---- INPUT DATA

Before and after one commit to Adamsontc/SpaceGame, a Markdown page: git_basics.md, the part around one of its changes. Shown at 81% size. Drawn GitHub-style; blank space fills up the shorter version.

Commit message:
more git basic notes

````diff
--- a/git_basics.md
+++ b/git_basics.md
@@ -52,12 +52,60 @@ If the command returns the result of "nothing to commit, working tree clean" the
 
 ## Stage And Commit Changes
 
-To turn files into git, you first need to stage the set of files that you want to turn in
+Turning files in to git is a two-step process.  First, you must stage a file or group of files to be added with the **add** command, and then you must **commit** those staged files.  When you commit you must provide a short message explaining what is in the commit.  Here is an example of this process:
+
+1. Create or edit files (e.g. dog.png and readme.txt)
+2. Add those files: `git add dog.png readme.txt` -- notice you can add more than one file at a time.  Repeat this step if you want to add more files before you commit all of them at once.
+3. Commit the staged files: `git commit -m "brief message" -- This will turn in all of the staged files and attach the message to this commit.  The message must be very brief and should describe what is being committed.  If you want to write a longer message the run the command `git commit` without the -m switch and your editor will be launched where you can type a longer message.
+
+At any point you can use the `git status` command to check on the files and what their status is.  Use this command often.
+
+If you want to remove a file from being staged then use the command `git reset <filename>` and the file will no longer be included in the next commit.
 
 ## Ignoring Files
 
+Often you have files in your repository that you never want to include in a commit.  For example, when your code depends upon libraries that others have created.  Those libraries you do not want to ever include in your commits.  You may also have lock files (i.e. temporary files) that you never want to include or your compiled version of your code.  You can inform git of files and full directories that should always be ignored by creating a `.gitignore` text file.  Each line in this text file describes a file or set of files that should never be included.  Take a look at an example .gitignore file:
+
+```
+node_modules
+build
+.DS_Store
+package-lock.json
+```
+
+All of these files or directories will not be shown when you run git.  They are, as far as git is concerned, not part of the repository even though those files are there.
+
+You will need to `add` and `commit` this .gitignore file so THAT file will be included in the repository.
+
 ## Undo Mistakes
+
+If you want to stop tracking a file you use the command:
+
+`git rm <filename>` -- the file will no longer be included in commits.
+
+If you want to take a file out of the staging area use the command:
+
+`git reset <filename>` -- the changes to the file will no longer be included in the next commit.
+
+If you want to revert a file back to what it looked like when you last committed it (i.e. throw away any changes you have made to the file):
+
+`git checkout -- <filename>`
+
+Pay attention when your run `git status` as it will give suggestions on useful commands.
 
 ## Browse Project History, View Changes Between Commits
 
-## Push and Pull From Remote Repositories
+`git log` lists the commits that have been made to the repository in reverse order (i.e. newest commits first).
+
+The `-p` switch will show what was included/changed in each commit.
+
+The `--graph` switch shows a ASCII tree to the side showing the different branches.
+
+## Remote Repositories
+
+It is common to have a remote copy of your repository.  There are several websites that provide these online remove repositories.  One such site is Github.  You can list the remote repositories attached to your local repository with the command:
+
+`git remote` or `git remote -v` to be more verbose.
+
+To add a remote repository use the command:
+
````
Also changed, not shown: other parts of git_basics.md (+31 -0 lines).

--------

_AIM OF THE EXERCISE_
When the word "filename" appears in a line of the listing, copy that line.

_WRITTEN SOLUTION_
+If you want to remove a file from being staged then use the command `git reset <filename>` and the file will no longer be included in the next commit.
+`git rm <filename>` -- the file will no longer be included in commits.
+`git reset <filename>` -- the changes to the file will no longer be included in the next commit.
+`git checkout -- <filename>`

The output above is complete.